■ GIVEN RECORDS:
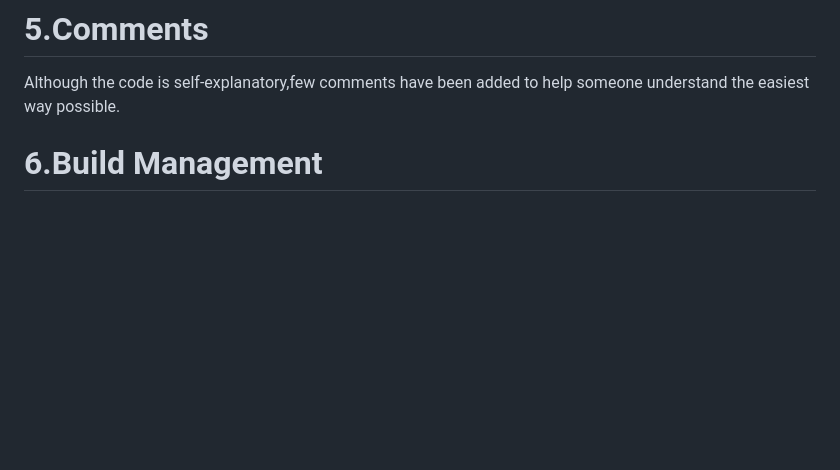
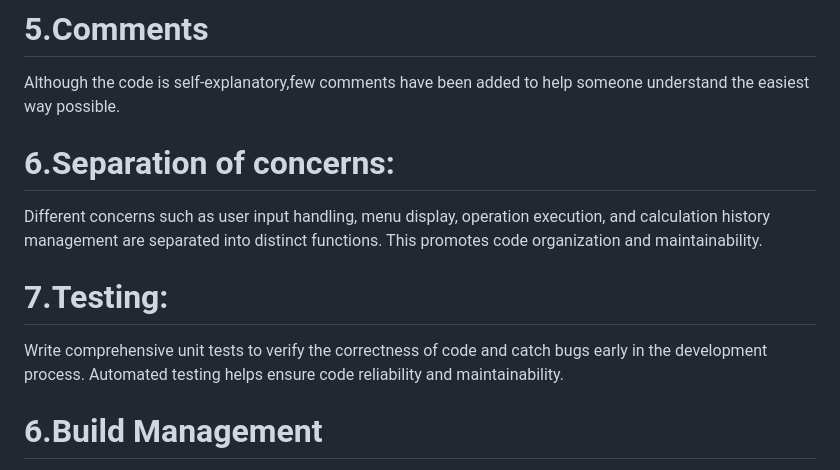
Before and after one commit to BIJIANZIL/Console_based_Python_Calculator, a Markdown page: README.md, the part around the change. Drawn GitHub-style; blank space fills up the shorter version.

```diff
--- a/README.md
+++ b/README.md
@@ -92,6 +92,16 @@ The program provides clear prompts and messages to guide the user through each s
 
 # 5.Comments
 Although the code is self-explanatory,few comments have been added to help someone understand the easiest way possible.
+
+# 6.Separation of concerns:
+Different concerns such as user input handling, menu display, operation execution, and calculation history management are separated into distinct functions. This promotes code organization and maintainability.
+
+# 7.Testing:
+
+Write comprehensive unit tests to verify the correctness of code and catch bugs early in the development process. Automated testing helps ensure code reliability and maintainability.
+
+
+
 
 # 6.Build Management
 To understand build management, I have selected Gradle build automation tool that supports multiple languages . It controls the development process in the tasks of compilation and packaging to testing,deployment and publishing.I set up a simple project in IntelliJ IDEA IDE running "Hello, World!" program in Java and used Groovy DSL (scripting build configurations ) and  generated documentation, and run the tests.
```
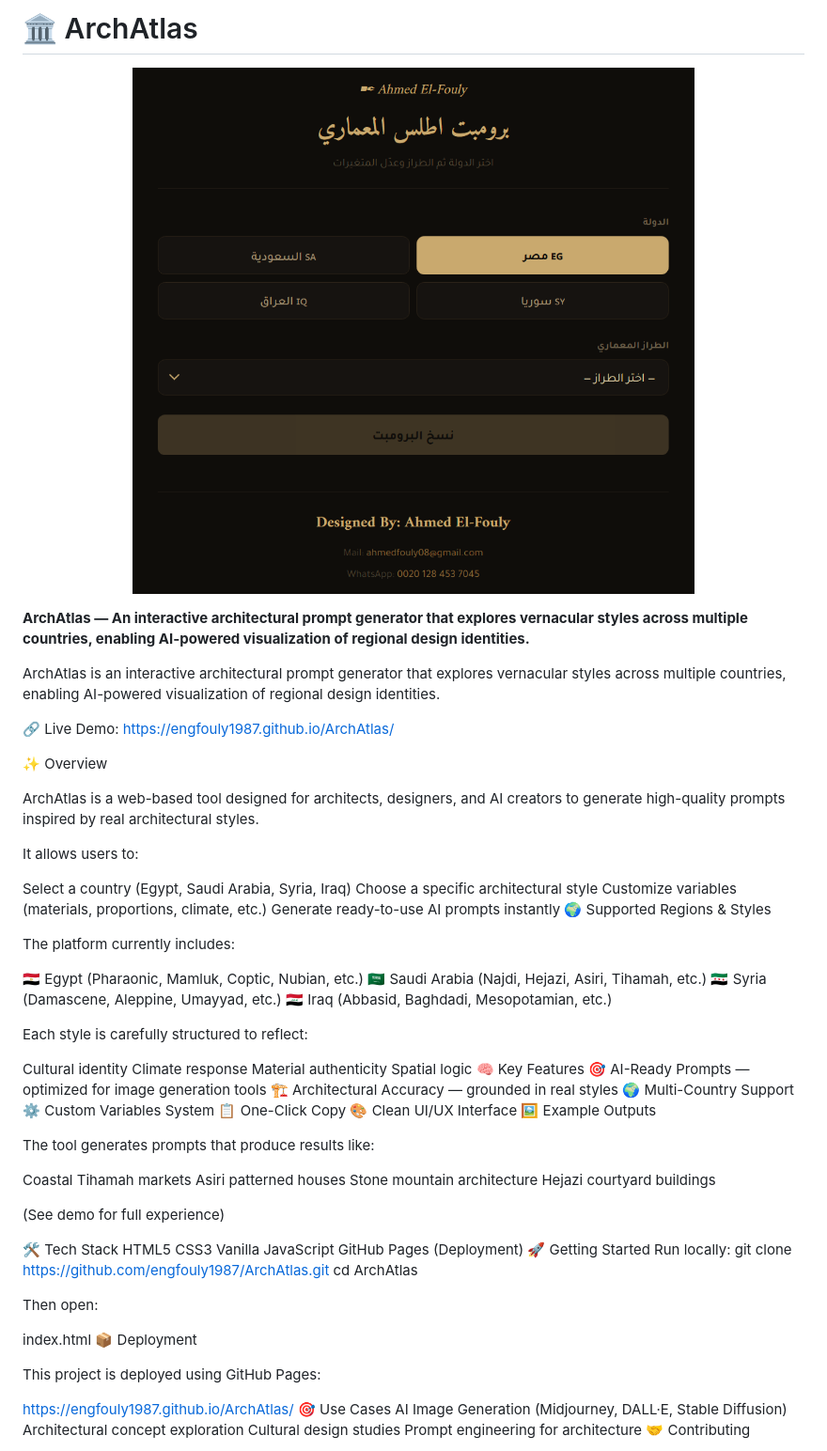
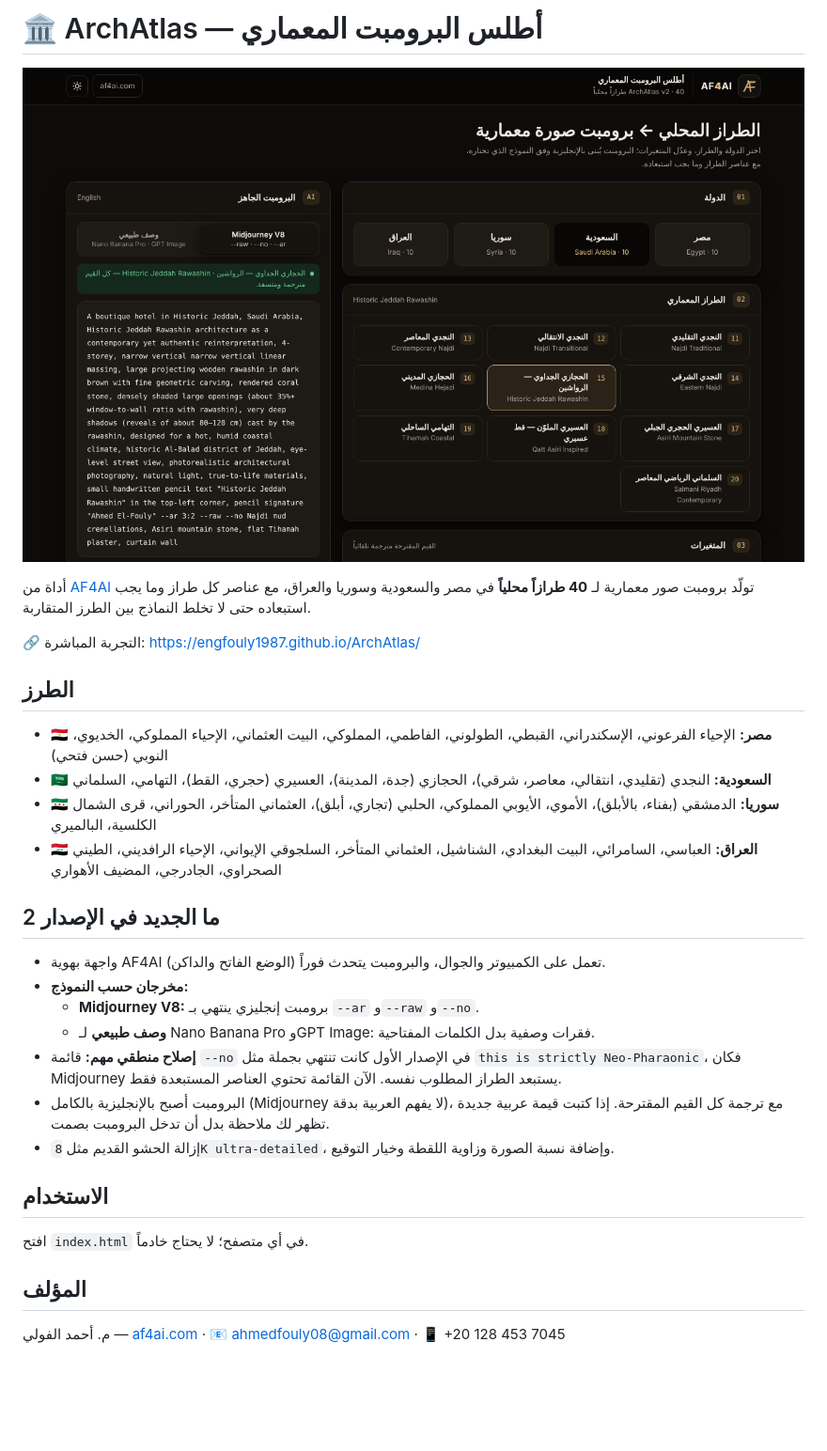
Before and after one commit to engfouly1987/ArchAtlas, a Markdown page: README.md, the part around one of its changes. Shown at 94% size. Drawn GitHub-style; pictures changed too: preview.png; blank space fills up the shorter version.

```diff
--- a/README.md
+++ b/README.md
@@ -1,82 +1,31 @@
-# 🏛️ ArchAtlas
+# 🏛️ ArchAtlas — أطلس البرومبت المعماري
 
 <p align="center">
   <img src="./preview.png" alt="ArchAtlas Preview" width="100%" />
 </p>
 
+أداة من [AF4AI](https://af4ai.com/) تولّد برومبت صور معمارية لـ **40 طرازاً محلياً** في مصر والسعودية وسوريا والعراق، مع عناصر كل طراز وما يجب استبعاده حتى لا تخلط النماذج بين الطرز المتقاربة.
 
-**ArchAtlas — An interactive architectural prompt generator that explores vernacular styles across multiple countries, enabling AI-powered visualization of regional design identities.**
+🔗 التجربة المباشرة: https://engfouly1987.github.io/ArchAtlas/
 
-ArchAtlas is an interactive architectural prompt generator that explores vernacular styles across multiple countries, enabling AI-powered visualization of regional design identities.
+## الطرز
+- 🇪🇬 **مصر:** الإحياء الفرعوني، الإسكندراني، القبطي، الطولوني، الفاطمي، المملوكي، البيت العثماني، الإحياء المملوكي، الخديوي، النوبي (حسن فتحي)
+- 🇸🇦 **السعودية:** النجدي (تقليدي، انتقالي، معاصر، شرقي)، الحجازي (جدة، المدينة)، العسيري (حجري، القط)، التهامي، السلماني
+- 🇸🇾 **سوريا:** الدمشقي (بفناء، بالأبلق)، الأموي، الأيوبي المملوكي، الحلبي (تجاري، أبلق)، العثماني المتأخر، الحوراني، قرى الشمال الكلسية، البالميري
+- 🇮🇶 **العراق:** العباسي، السامرائي، البيت البغدادي، الشناشيل، العثماني المتأخر، السلجوقي الإيواني، الإحياء الرافديني، الطيني الصحراوي، الجادرجي، المضيف الأهواري
 
-🔗 Live Demo:
-https://engfouly1987.github.io/ArchAtlas/
+## ما الجديد في الإصدار 2
+- واجهة بهوية AF4AI (الوضع الفاتح والداكن) تعمل على الكمبيوتر والجوال، والبرومبت يتحدث فوراً.
+- **مخرجان حسب النموذج:**
+  - **Midjourney V8:** برومبت إنجليزي ينتهي بـ `--ar` و`--raw` و`--no`.
+  - **وصف طبيعي** لـ Nano Banana Pro وGPT Image: فقرات وصفية بدل الكلمات المفتاحية.
+- **إصلاح منطقي مهم:** قائمة `--no` في الإصدار الأول كانت تنتهي بجملة مثل `this is strictly Neo-Pharaonic`، فكان Midjourney يستبعد الطراز المطلوب نفسه. الآن القائمة تحتوي العناصر المستبعدة فقط.
+- البرومبت أصبح بالإنجليزية بالكامل (Midjourney لا يفهم العربية بدقة)، مع ترجمة كل القيم المقترحة. إذا كتبت قيمة عربية جديدة تظهر لك ملاحظة بدل أن تدخل البرومبت بصمت.
+- إزالة الحشو القديم مثل `8K ultra-detailed`، وإضافة نسبة الصورة وزاوية اللقطة وخيار التوقيع.
 
-✨ Overview
+## الاستخدام
+افتح `index.html` في أي متصفح؛ لا يحتاج خادماً.
 
-ArchAtlas is a web-based tool designed for architects, designers, and AI creators to generate high-quality prompts inspired by real architectural styles.
+## المؤلف
+م. أحمد الفولي — [af4ai.com](https://af4ai.com/) · 📧 ahmedfouly08@gmail.com · 📱 +20 128 453 7045
 
-It allows users to:
-
-Select a country (Egypt, Saudi Arabia, Syria, Iraq)
-Choose a specific architectural style
-Customize variables (materials, proportions, climate, etc.)
-Generate ready-to-use AI prompts instantly
-🌍 Supported Regions & Styles
-
-The platform currently includes:
-
-🇪🇬 Egypt (Pharaonic, Mamluk, Coptic, Nubian, etc.)
-🇸🇦 Saudi Arabia (Najdi, Hejazi, Asiri, Tihamah, etc.)
-🇸🇾 Syria (Damascene, Aleppine, Umayyad, etc.)
-🇮🇶 Iraq (Abbasid, Baghdadi, Mesopotamian, etc.)
-
-Each style is carefully structured to reflect:
-
-Cultural identity
-Climate response
-Material authenticity
-Spatial logic
-🧠 Key Features
-🎯 AI-Ready Prompts — optimized for image generation tools
-🏗️ Architectural Accuracy — grounded in real styles
-🌍 Multi-Country Support
-⚙️ Custom Variables System
-📋 One-Click Copy
-🎨 Clean UI/UX Interface
-🖼️ Example Outputs
-
-The tool generates prompts that produce results like:
-
-Coastal Tihamah markets
-Asiri patterned houses
-Stone mountain architecture
-Hejazi courtyard buildings
-
-(See demo for full experience)
-
-🛠️ Tech Stack
-HTML5
-CSS3
-Vanilla JavaScript
-GitHub Pages (Deployment)
-🚀 Getting Started
-Run locally:
-git clone https://github.com/engfouly1987/ArchAtlas.git
-cd ArchAtlas
-
-Then open:
-
-index.html
-📦 Deployment
-
-This project is deployed using GitHub Pages:
-
-https://engfouly1987.github.io/ArchAtlas/
-🎯 Use Cases
-AI Image Generation (Midjourney, DALL·E, Stable Diffusion)
-Architectural concept exploration
-Cultural design studies
-Prompt engineering for architecture
-🤝 Contributing
-
```
Also changed, not shown: other parts of README.md (+1 -24 lines), 1 other file.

■ WORK TASK: Please return every line of the records that contains the word "across".

■ RESPONSE:
-**ArchAtlas — An interactive architectural prompt generator that explores vernacular styles across multiple countries, enabling AI-powered visualization of regional design identities.**
-ArchAtlas is an interactive architectural prompt generator that explores vernacular styles across multiple countries, enabling AI-powered visualization of regional design identities.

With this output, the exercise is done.